» TASK OBJECTIVE:
Beneath this task are records; count how many lines include the string "components" and answer with that number alone.

*** Block opens ***

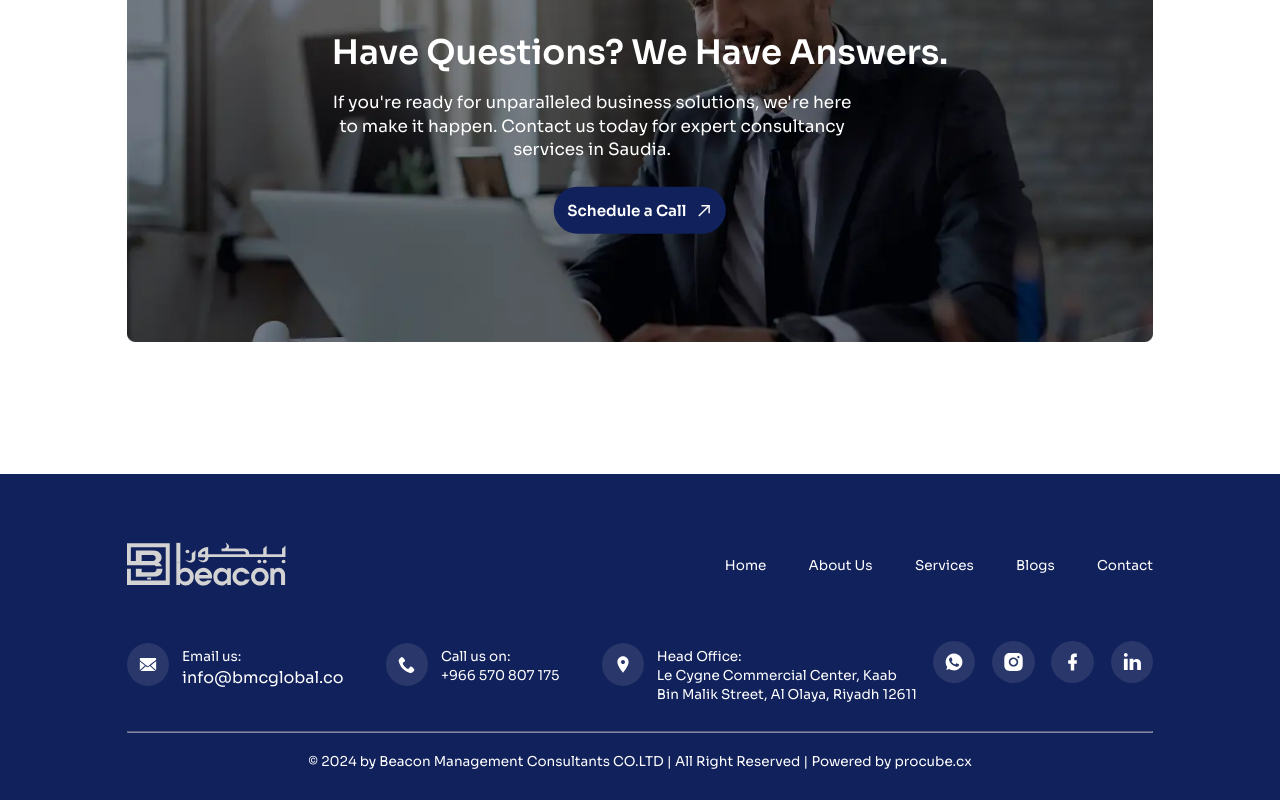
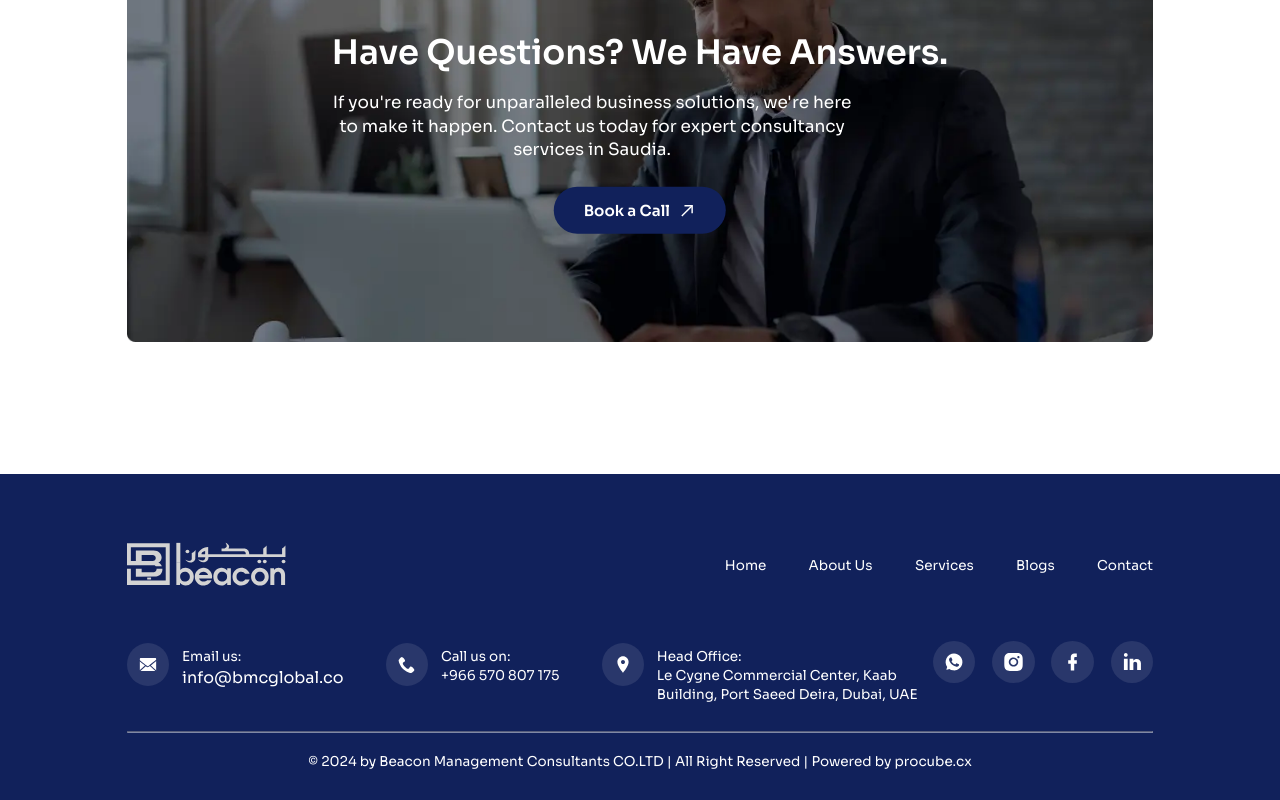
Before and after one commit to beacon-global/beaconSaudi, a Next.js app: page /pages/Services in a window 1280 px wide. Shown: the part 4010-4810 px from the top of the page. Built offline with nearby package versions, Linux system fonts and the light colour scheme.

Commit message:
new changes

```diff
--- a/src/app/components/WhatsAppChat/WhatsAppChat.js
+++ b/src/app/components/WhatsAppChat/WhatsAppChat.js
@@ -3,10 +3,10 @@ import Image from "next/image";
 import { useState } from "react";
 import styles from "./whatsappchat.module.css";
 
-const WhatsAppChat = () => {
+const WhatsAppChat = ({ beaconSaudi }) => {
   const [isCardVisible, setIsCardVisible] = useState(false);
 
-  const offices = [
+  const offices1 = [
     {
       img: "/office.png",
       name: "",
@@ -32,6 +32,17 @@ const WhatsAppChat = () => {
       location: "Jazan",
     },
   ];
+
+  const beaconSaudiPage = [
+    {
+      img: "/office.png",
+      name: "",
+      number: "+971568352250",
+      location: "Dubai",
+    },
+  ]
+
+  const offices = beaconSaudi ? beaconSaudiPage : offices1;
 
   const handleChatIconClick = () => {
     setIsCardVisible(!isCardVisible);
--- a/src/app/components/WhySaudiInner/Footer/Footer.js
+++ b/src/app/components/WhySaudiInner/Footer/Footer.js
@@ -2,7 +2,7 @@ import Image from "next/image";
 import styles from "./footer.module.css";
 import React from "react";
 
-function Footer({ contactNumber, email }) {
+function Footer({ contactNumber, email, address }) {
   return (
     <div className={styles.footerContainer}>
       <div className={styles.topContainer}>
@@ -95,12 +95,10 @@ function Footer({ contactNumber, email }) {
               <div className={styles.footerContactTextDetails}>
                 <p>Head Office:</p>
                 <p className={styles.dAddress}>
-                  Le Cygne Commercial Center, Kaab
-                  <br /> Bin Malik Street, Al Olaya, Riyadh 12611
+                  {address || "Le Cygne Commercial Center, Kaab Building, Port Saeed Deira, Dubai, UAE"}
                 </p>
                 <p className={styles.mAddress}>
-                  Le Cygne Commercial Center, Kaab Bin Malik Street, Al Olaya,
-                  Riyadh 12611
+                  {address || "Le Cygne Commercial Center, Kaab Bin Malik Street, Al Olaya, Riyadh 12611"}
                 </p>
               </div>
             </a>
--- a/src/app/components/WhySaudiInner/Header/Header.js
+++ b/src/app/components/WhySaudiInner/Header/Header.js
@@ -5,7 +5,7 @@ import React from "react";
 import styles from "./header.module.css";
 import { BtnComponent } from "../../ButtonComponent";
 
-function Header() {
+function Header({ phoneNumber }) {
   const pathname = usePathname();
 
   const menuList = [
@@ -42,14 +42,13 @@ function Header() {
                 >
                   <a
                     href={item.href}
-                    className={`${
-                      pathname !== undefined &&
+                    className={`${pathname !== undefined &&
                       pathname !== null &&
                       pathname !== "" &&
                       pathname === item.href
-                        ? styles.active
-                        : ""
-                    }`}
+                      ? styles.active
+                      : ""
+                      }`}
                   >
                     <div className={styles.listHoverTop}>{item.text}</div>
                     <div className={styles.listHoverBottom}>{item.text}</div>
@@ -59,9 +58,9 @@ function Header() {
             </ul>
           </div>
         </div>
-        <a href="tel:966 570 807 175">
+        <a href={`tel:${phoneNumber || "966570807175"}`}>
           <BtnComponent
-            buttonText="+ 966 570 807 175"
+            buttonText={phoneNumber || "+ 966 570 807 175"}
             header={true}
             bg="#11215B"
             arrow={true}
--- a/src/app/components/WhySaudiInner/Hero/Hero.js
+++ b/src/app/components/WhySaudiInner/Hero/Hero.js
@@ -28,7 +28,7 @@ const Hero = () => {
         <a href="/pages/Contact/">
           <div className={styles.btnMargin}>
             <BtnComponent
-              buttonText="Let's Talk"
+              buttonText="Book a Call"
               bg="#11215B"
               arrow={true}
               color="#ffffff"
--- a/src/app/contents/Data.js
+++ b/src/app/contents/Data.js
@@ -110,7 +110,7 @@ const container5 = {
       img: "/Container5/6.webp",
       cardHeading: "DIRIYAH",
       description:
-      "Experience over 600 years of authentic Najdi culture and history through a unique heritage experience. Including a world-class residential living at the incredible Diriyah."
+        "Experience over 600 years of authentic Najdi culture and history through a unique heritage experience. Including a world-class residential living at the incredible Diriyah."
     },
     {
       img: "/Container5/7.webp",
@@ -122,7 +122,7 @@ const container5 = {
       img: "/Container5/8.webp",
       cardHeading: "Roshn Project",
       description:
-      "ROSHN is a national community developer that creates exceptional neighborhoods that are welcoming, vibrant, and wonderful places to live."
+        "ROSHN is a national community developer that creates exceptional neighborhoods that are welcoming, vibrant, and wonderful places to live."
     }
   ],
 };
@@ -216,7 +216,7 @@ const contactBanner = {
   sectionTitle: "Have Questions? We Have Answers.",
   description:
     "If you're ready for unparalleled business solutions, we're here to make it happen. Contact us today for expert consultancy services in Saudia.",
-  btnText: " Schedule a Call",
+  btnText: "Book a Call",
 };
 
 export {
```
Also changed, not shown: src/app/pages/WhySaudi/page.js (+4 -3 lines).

*** Block closes ***
*** Block opens ***

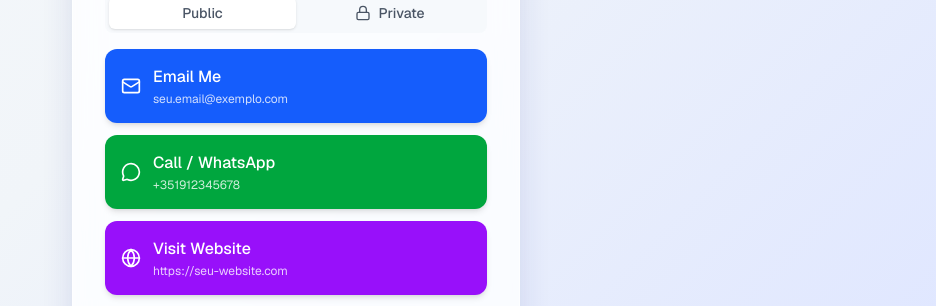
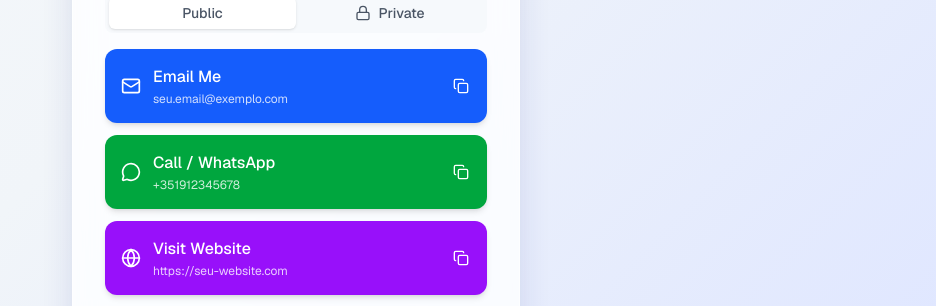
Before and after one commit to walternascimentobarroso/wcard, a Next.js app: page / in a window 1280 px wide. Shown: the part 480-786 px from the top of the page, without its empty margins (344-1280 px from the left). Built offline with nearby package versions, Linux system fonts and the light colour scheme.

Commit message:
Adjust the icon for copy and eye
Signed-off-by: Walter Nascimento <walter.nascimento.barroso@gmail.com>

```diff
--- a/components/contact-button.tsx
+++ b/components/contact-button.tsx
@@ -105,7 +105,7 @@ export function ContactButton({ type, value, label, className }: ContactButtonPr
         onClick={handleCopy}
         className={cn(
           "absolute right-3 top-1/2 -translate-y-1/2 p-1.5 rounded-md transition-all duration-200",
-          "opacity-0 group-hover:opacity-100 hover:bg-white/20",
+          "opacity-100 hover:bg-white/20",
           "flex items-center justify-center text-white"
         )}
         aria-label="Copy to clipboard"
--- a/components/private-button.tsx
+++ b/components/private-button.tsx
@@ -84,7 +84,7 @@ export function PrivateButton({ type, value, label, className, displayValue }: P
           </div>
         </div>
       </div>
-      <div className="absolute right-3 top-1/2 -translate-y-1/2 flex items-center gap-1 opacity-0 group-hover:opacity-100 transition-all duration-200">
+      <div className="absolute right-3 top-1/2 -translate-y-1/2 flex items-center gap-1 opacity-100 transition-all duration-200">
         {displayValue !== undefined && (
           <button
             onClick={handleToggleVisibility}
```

*** Block closes ***
*** Block opens ***

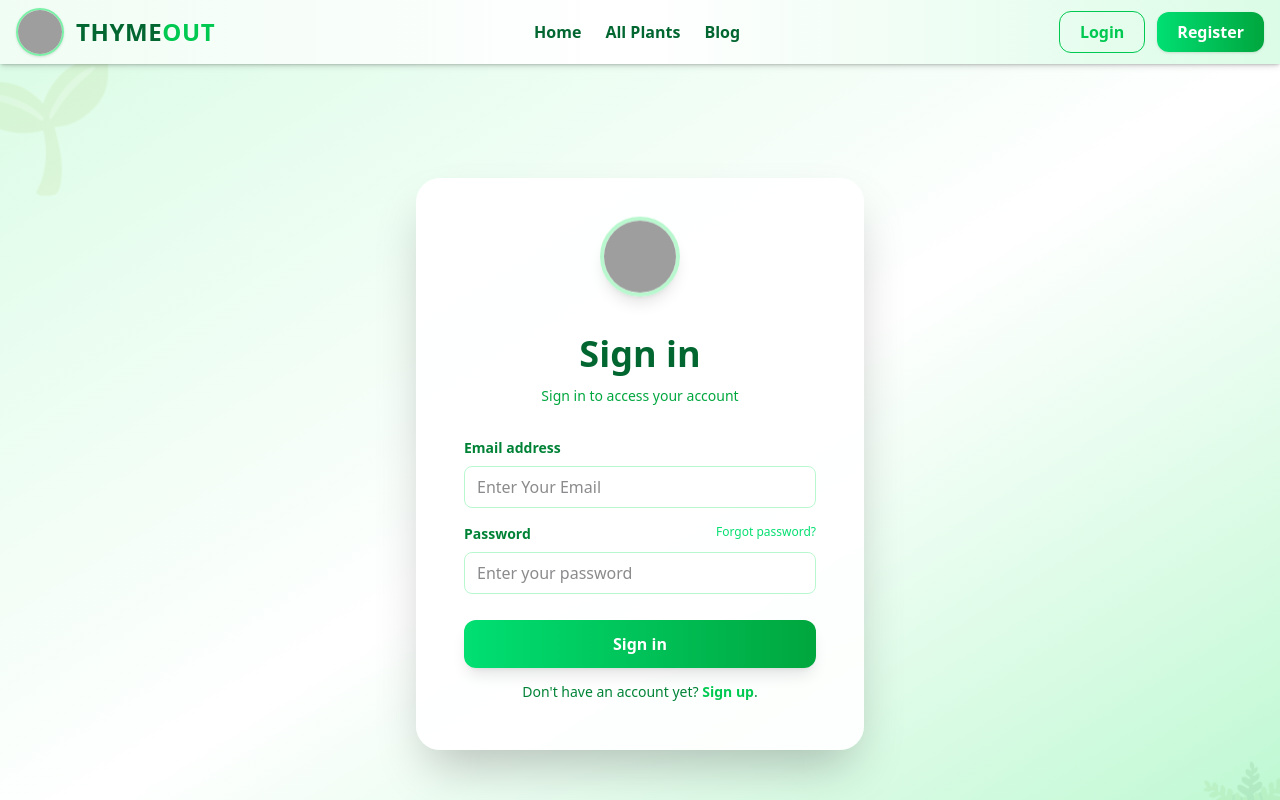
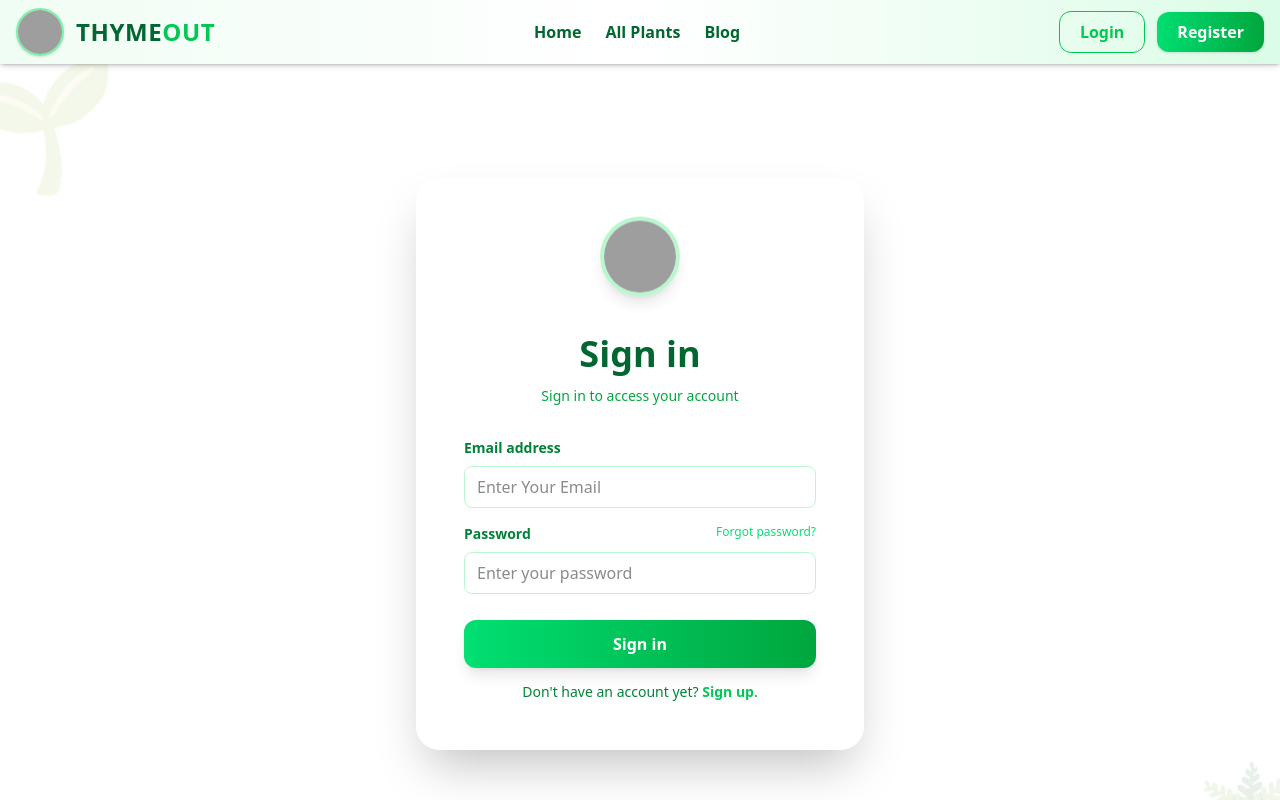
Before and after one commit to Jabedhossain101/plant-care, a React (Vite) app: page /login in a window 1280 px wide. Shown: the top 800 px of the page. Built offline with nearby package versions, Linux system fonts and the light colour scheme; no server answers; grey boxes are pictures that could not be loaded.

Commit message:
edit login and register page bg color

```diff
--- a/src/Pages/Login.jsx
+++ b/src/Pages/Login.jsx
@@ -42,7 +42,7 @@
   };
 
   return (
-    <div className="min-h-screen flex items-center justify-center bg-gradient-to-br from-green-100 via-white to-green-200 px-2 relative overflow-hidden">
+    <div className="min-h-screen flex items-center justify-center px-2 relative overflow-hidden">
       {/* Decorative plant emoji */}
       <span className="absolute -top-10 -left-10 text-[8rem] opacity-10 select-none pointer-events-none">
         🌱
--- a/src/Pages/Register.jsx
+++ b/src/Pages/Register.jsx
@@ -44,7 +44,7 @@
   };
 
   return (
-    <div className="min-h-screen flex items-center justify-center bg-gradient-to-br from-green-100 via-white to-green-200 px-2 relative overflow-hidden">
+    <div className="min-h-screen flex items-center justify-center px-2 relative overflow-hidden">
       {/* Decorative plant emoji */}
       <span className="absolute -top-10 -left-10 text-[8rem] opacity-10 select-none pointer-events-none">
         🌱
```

*** Block closes ***

» ANSWER BOX:
12